Television viewers of this year’s Super Bowl on Feb. 5 may notice something unusual amid the usual onslaught of macho-themed commercials for beer, snack chips and pickup trucks.
In a 60-second ad scheduled to run shortly before kickoff, the actor John Malkovich appears as a fashion designer named John Malkovich who discovers that the web domain JohnMalkovich.com is controlled by another John Malkovich — this one a fisherman behind the “ULTIMATE Fishing Site!!”
“How is it that JohnMalkovich.com is taken?” Mr. Malkovich (the actor) asks, sitting before a computer in what appears to be a Paris atelier.
His elegant French assistant stops draping a dress form to answer: “Somebody already snatched it.”
“But I’m him,” the actor says. “There is a film about me being me.”
Is this a meta joke from one of Hollywood’s most clever shape-shifters? Yes and no.
The ad, which was released online Wednesday, is for Squarespace, the website builder and web publishing platform, as part of the company’s “Domains” campaign to encourage people to register sites before they’re scooped up by someone else. JohnMalkovich.com isn’t the real online home of a champion bass fisherman.
Indeed, Mr. Malkovich himself uses the site to sell his men’s wear. And he isn’t pretending to be a fashion designer.
“I always draw everything, correct prototypes, choose accessories, buttons, details,” Mr. Malkovich said of his process in a phone interview.
He recalled being in Vienna a few years ago, and visiting a museum there and being inspired by the painter Gustav Klimt.
“I remember seeing a painting called ‘The Piano Teacher,’” he said, “and going away from there and saying: ‘O.K., if we saw that kind of longish frock coat today, what would it look like? How would it be cut now?’”
While Mr. Malkovich, 63, is known for his acting onstage and in movies like “Dangerous Liaisons,” “Burn After Reading” and “Being John Malkovich,” he has long pursued a side career in fashion.

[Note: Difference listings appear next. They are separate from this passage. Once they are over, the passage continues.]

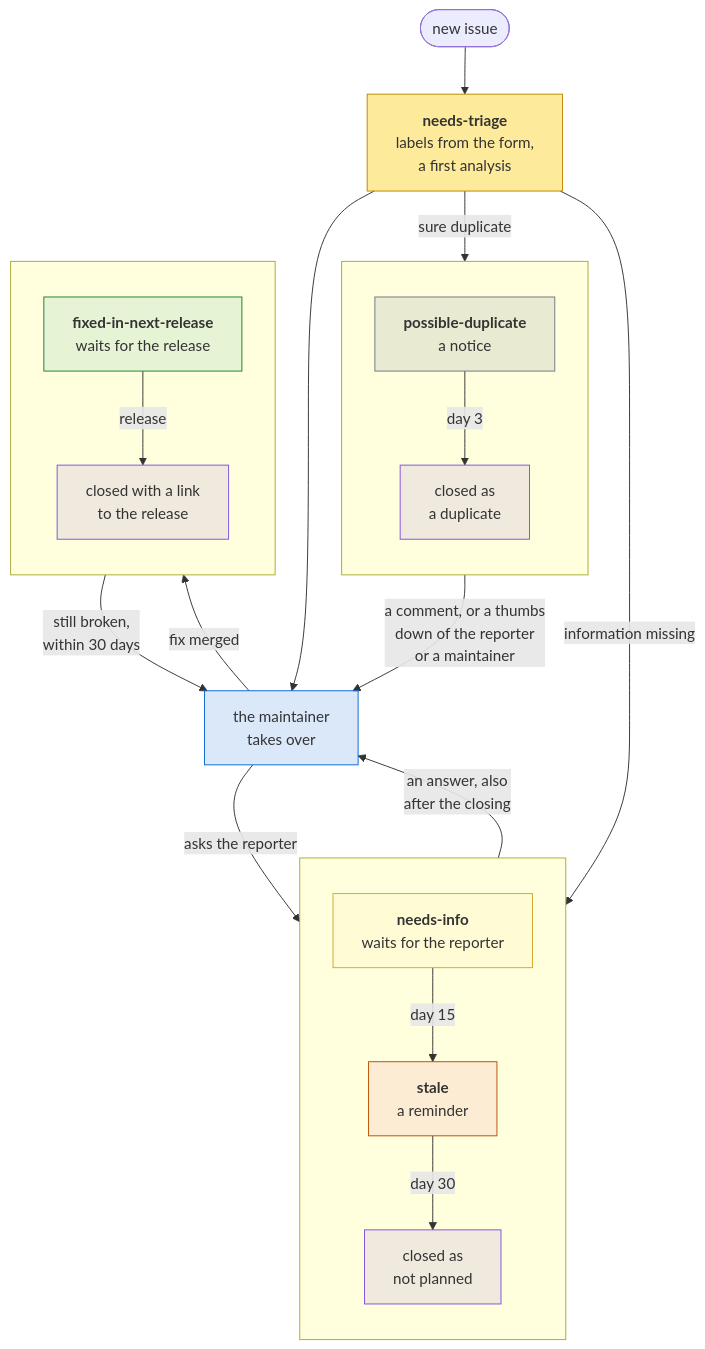
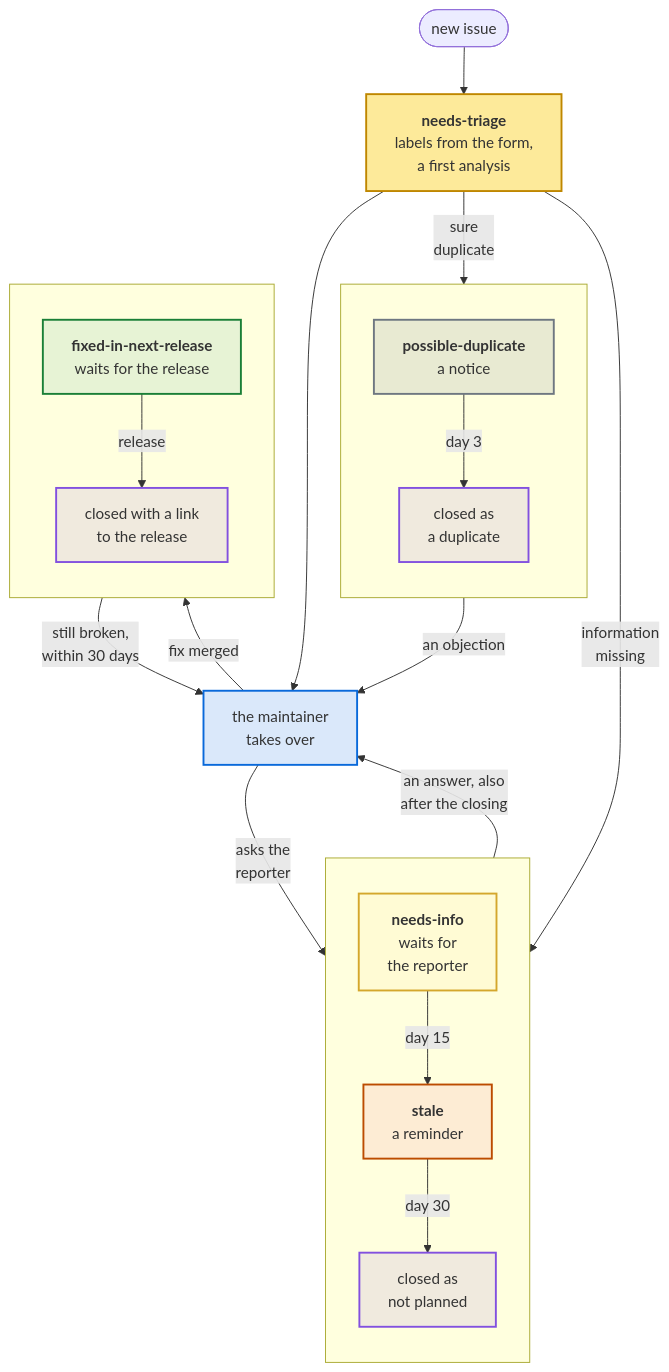
Before and after one commit to Dennis-Otto/issue-assistant: the third of 11 diagrams in README.md, drawn with Mermaid. The commit also changed other lines of this file and 4 other files, not shown here.

First line of the commit message:
docs: accessible top-to-bottom diagrams, and three new ones (#82)

````diff
--- a/README.md
+++ b/README.md
@@ -122,39 +153,41 @@
 ```mermaid
 flowchart TB
+  accTitle: The life of an issue and its labels
+  accDescr: A new issue gets needs-triage, the labels of its form and a first analysis, and the maintainer takes over. When information is missing, or the maintainer asks the reporter, it gets needs-info and waits for the reporter: on day 15 it gets stale and a reminder, and on day 30 it closes as not planned; an answer, also after the closing, brings it back to the maintainer. A sure duplicate gets possible-duplicate and a notice and closes as a duplicate on day 3, unless an objection, a comment or a thumbs down of the reporter or of someone who may push, brings it back to the maintainer. A merged fix gives it fixed-in-next-release, and the release closes it with a link; a comment within 30 days that it is still broken brings it back to the maintainer.
   opened(["new issue"]) --> triage["<b>needs-triage</b><br/>labels from the form,<br/>a first analysis"]
   triage --> maintainer["the maintainer<br/>takes over"]
-  triage -- "information missing" --> waiting
-  maintainer -- "asks the reporter" --> waiting
+  triage -- "information<br/>missing" --> waiting
+  maintainer -- "asks the<br/>reporter" --> waiting
   subgraph unanswered [" "]
     direction TB
-    waiting["<b>needs-info</b><br/>waits for the reporter"] -- "day 15" --> stale["<b>stale</b><br/>a reminder"]
+    waiting["<b>needs-info</b><br/>waits for<br/>the reporter"] -- "day 15" --> stale["<b>stale</b><br/>a reminder"]
     stale -- "day 30" --> closed["closed as<br/>not planned"]
   end
   unanswered -- "an answer, also<br/>after the closing" --> maintainer
-  triage -- "sure duplicate" --> notice
+  triage -- "sure<br/>duplicate" --> notice
   subgraph duplicates [" "]
     direction TB
     notice["<b>possible-duplicate</b><br/>a notice"] -- "day 3" --> duplicate["closed as<br/>a duplicate"]
   end
-  notice -- "a comment, or a thumbs<br/>down of the reporter<br/>or a maintainer" --> maintainer
+  notice -- "an objection" --> maintainer
   maintainer -- "fix merged" --> fixed
   subgraph release [" "]
     direction TB
     fixed["<b>fixed-in-next-release</b><br/>waits for the release"] -- "release" --> released["closed with a link<br/>to the release"]
   end
   released -- "still broken,<br/>within 30 days" --> maintainer
-  classDef triage fill:#fbca0466,stroke:#bf8700
-  classDef info fill:#fef2c059,stroke:#d4a72c
-  classDef stale fill:#f9d0c466,stroke:#bc4c00
-  classDef duplicate fill:#8c959f33,stroke:#6e7781
-  classDef fixed fill:#c2e0c666,stroke:#1a7f37
-  classDef done fill:#8250df1f,stroke:#8250df
-  classDef person fill:#0969da26,stroke:#0969da
+  classDef triage fill:#fbca0466,stroke:#bf8700,stroke-width:2px
+  classDef info fill:#fef2c059,stroke:#d4a72c,stroke-width:2px
+  classDef stale fill:#f9d0c466,stroke:#bc4c00,stroke-width:2px
+  classDef duplicate fill:#8c959f33,stroke:#6e7781,stroke-width:2px
+  classDef fixed fill:#c2e0c666,stroke:#1a7f37,stroke-width:2px
+  classDef done fill:#8250df1f,stroke:#8250df,stroke-width:2px
+  classDef person fill:#0969da26,stroke:#0969da,stroke-width:2px
   class triage triage
   class waiting info
   class stale stale
   class notice duplicate
   class fixed fixed
   class closed,duplicate,released done
   class maintainer person
 ```
````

In the early 2000s, he had a short-lived men’s wear line called Uncle Kimono, and made a documentary, “Flipping Uncle Kimono,” about a fashion show he planned to stage in Milan using judo fighters instead of models.
In 2010, he started a second line, Technobohemian, that featured Italian-made sportswear like woven shirts in fanciful patterns, cotton pants and ties.
But the new line, he said, is the first time he is designing under his own name, and the Squarespace e-commerce site has given him the ability to circumvent fashion buyers and some complications of the industry.
“I never had an agent or professional organization behind me,” Mr. Malkovich said. “It’s just something I did. Now we’ll be set up to actually sell directly to people. That’s what I always wanted.”
His clothes have a theatrical quality, and, like the man himself, exist with no consideration to current trends. For shirting, he is a fan of the no-collar band collar, and his Birdbath Sweater ($580) has an unusual shawl collar laced with red ribbon. A red scarf of a silk-cotton blend ($139) is adorned with ghostly figures hand-drawn by Mr. Malkovich.
“They’re not this fall’s colors or this spring’s cut,” he said of his clothes. “That doesn’t really interest me.”
He added: “People have asked: ‘Who is this for? Is it for you? Who is the person who would wear it?’ I’m probably not very good at answering that.”
Mr. Malkovich finds the most pleasure in the process. For many years, he has attended the fabric fair in Paris known as Première Vision, where he spends hours selecting fabrics. He designs in a Paris atelier owned by his business partners, or, if he is traveling for work, in hotel rooms.
A three-minute film commissioned by Squarespace and released this month, “Journey,” captured Mr. Malkovich’s creative process and the struggles he’s faced to get people to take him seriously as a designer.
A second Squarespace ad featuring Mr. Malkovich will air during the Super Bowl, though the actor will not be watching. Instead, he will be in Paris, preparing for the fabric show, which runs from Feb. 7 to 9.
Nor will Mr. Malkovich be in New York to attend the coming New York Fashion Week: Men’s shows.
“Since I don’t follow this season’s trends, I’m not so motivated,” he said. “The whole blah blah blah of the runway shows — it’s not a form that rivets me.”